Ch. 2, “Geography, Environment, and Identity”: In this chapter, Anderson presents the results of his analysis of the JADIS GIS database. In Jordan, he finds that settlement activity increased dramatically during the period when the Nabataean kingdom flourished (c. 100 BCE to 106 CE) and that the settlements concentrated in “a 150 km strip along the King’s Highway” (65), near Petra and Madaba. In the Negev, the major Nabataean settlements were located beside wadis, and “each was positioned at the junction of at least two roads through the region,” operating “as an elaborate toll-collection system covering all the accessible routes through this portion of the Negev” (71). In the Hejaz, settlements are spaced far apart along caravan routes, but were still close enough together “to afford convenient breaks in the journey” (71). The Negev likely received more attention from the Nabataean kings, due to its proximity to Judaea, while the Hejaz was probably only nominally under Nabataean control (even though the settlements in the Hejaz show a closer cultural affinity to Petra than the settlements in the Negev do). Few Nabataean ceramics are found in the Hauran (in Syria), suggesting a cultural difference between the Jordanian Nabataeans and those of the Hauran; however, the Nabataeans held Baalshamin—originally a Syrian deity—as one of their chief deities., indicating that religious ideas flowed from Syria to Nabataea (and possible vice versa). Anderson concludes that “ethnicity, while surely significant in some cases, was by no means the only criterion for the assumption of allegiance to the ideology of being Nabataean” (89).

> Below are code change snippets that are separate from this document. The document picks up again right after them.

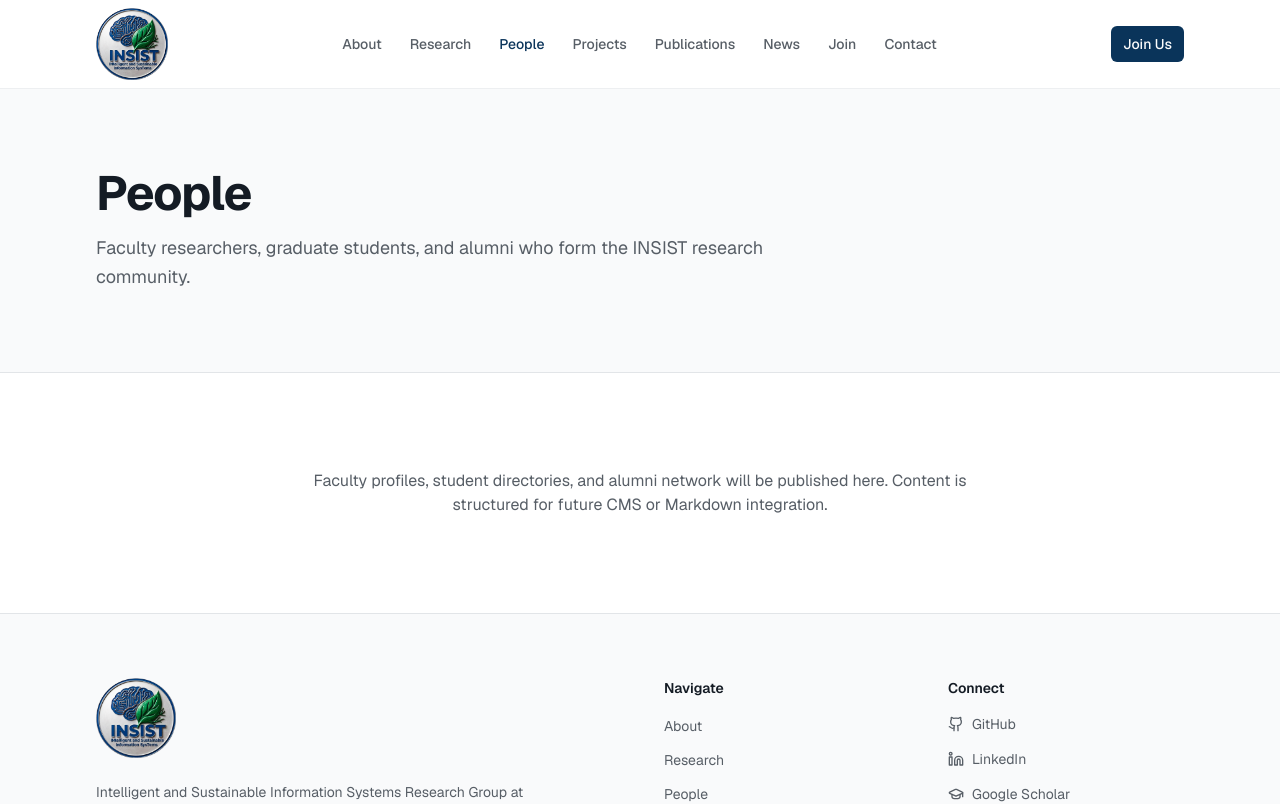
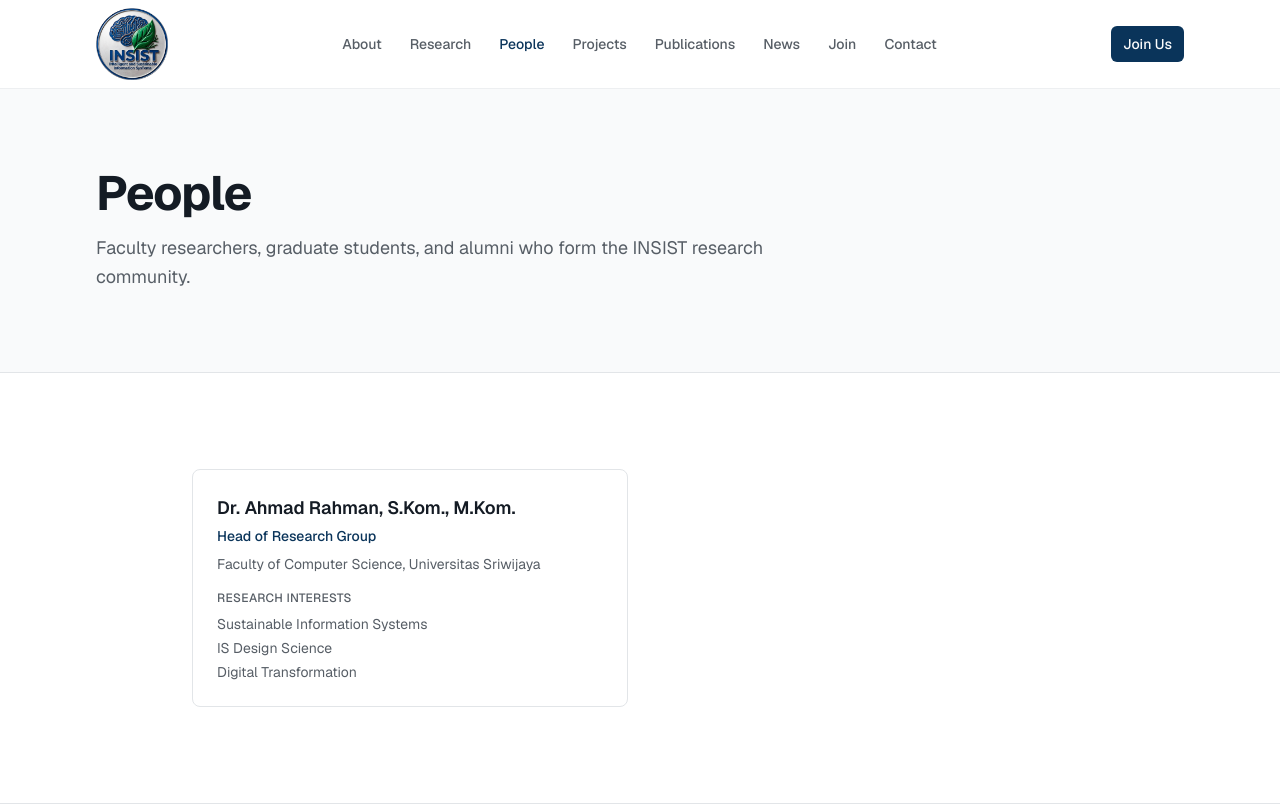
Before and after one commit to rahmatheroza/insist, a Next.js app: page /people in a window 1280 px wide. Shown: the top 804 px of the page. Built offline with nearby package versions, Linux system fonts and the light colour scheme.

Commit message:
menambahkan satu data pada bagian People dan Projects

```diff
--- a/src/app/people/page.tsx
+++ b/src/app/people/page.tsx
@@ -2,7 +2,7 @@ import type { Metadata } from "next";
 
 import { Container } from "@/components/shared/container";
 import { PageHeader } from "@/components/shared/page-header";
-import { siteConfig } from "@/content/site";
+import { people, siteConfig } from "@/content/site";
 
 export const metadata: Metadata = {
   title: "People",
@@ -17,11 +17,41 @@ export default function PeoplePage() {
         description="Faculty researchers, graduate students, and alumni who form the INSIST research community."
       />
       <Container className="py-16 lg:py-24">
-        <p className="mx-auto max-w-2xl text-center text-muted-foreground">
-          Faculty profiles, student directories, and alumni network will be
-          published here. Content is structured for future CMS or Markdown
-          integration.
-        </p>
+        <div className="mx-auto grid max-w-4xl gap-6 sm:grid-cols-2">
+          {people.map((person) => (
+            <article
+              key={person.id}
+              className="rounded-lg border border-border p-6"
+            >
+              <h2 className="text-lg font-semibold text-foreground">
+                {person.name}
+              </h2>
+              <p className="mt-1 text-sm font-medium text-primary">
+                {person.role}
+              </p>
+              <p className="mt-2 text-sm text-muted-foreground">
+                {person.affiliation}
+              </p>
+              {person.researchInterests && person.researchInterests.length > 0 && (
+                <div className="mt-4">
+                  <p className="text-xs font-medium tracking-wide text-muted-foreground uppercase">
+                    Research Interests
+                  </p>
+                  <ul className="mt-2 space-y-1">
+                    {person.researchInterests.map((interest) => (
+                      <li
+                        key={interest}
+                        className="text-sm text-muted-foreground"
+                      >
+                        {interest}
+                      </li>
+                    ))}
+                  </ul>
+                </div>
+              )}
+            </article>
+          ))}
+        </div>
       </Container>
     </>
   );
--- a/src/app/projects/page.tsx
+++ b/src/app/projects/page.tsx
@@ -2,12 +2,19 @@ import type { Metadata } from "next";
 
 import { Container } from "@/components/shared/container";
 import { PageHeader } from "@/components/shared/page-header";
-import { siteConfig } from "@/content/site";
+import { Badge } from "@/components/ui/badge";
+import { projects, siteConfig } from "@/content/site";
 
 export const metadata: Metadata = {
   title: "Projects",
   description: `Active and completed research projects at ${siteConfig.name}.`,
 };
+
+const statusLabels = {
+  active: "Active",
+  ongoing: "Ongoing",
+  completed: "Completed",
+} as const;
 
 export default function ProjectsPage() {
   return (
@@ -17,11 +24,31 @@ export default function ProjectsPage() {
         description="Applied and fundamental research projects spanning health informatics, green IT, smart infrastructure, and enterprise systems."
       />
       <Container className="py-16 lg:py-24">
-        <p className="mx-auto max-w-2xl text-center text-muted-foreground">
-          Project listings with status, collaborators, and outcomes will be
-          added here. Each project will link to related publications and team
-          members.
-        </p>
+        <div className="mx-auto max-w-3xl space-y-6">
+          {projects.map((project) => (
+            <article
+              key={project.id}
+              className="rounded-lg border border-border p-6"
+            >
+              <div className="flex flex-wrap items-center gap-3">
+                <Badge variant="secondary">
+                  {statusLabels[project.status]}
+                </Badge>
+                {project.tags.map((tag) => (
+                  <Badge key={tag} variant="muted">
+                    {tag}
+                  </Badge>
+                ))}
+              </div>
+              <h2 className="mt-3 text-lg font-semibold leading-snug text-foreground">
+                {project.title}
+              </h2>
+              <p className="mt-2 text-sm leading-relaxed text-muted-foreground">
+                {project.description}
+              </p>
+            </article>
+          ))}
+        </div>
       </Container>
     </>
   );
--- a/src/content/site.ts
+++ b/src/content/site.ts
@@ -6,6 +6,8 @@ import type {
   JoinContent,
   NavItem,
   NewsItem,
+  Person,
+  Project,
   Publication,
   ResearchTheme,
   SiteConfig,
@@ -247,3 +249,28 @@ export const joinContent: JoinContent = {
     },
   ],
 };
+
+export const people: Person[] = [
+  {
+    id: "person-1",
+    name: "Dr. Ahmad Rahman, S.Kom., M.Kom.",
+    role: "Head of Research Group",
+    affiliation: "Faculty of Computer Science, Universitas Sriwijaya",
+    researchInterests: [
+      "Sustainable Information Systems",
+      "IS Design Science",
+      "Digital Transformation",
+    ],
+  },
+];
+
+export const projects: Project[] = [
+  {
+    id: "project-1",
+    title: "Green IT Maturity Assessment for Indonesian Universities",
+    description:
+      "Developing and validating a maturity model to help higher education institutions measure, benchmark, and improve the environmental sustainability of their information systems and digital infrastructure.",
+    status: "active",
+    tags: ["Sustainable IS", "Green IT", "Higher Education"],
+  },
+];
```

Ch. 3, “Women and Family in Nabataea”: Nabataean commoner women, at least at Meda’in Saleh, “were able to purchase property in their own names, and to designate their own beneficiaries” (94), and possibly had control of their own finances, but did not hold civic office. Royal women, however, frequently “occup[ied] a prominent position in publicly visible inscriptions” (99), and queens were portrayed on coins starting during the reign of Obodas III (30 BCE–9 BCE)—an uncommon practice in the Hellenistic and Roman Near East. Royal women were also honored with ‘l ḥyy (‘for the life of”) inscriptions and ‘bd-names (e.g., ‘bdḥldw—“servant of [Queen] Ḥuldu”). Another Nabataean practice—that took place at least among the royals—was sibling marriage. wherein kings married their sisters.
Ch. 4, “Kingship Ideology”: “Royal propaganda [like names, epithets, and coinage] was carefully chosen and manipulated. Traditions of rule established under the Hellenistic kingdoms and Roman empire were certainly influential, but were not simply imitated. Rather, they were recast into a context more in keeping with the priorities of the kings. While some variability in this regard is observed from one ruler to the next, the primary objective seems to have been to stabilize and maintain the dynasty. At times, this was necessitated by internal events, at others it seems to have been directed toward the other regional powers” (166).
Ch. 5, “Elite Tombs and their Significance”: Anderson argues here that “the crenelated design [of Nabataean elites’ tombs] was not employed solely on account of its simplicity, or its general appeal to local taste” (168), but represented a conscious rejection of Roman ideology in favor of “generally, Near Eastern traditions of empire, and specifically, the legacy of Achaemenid Persia [Rome’s arch-enemy to the East] as a powerful state that exercised widespread and enduring hegemony” (192).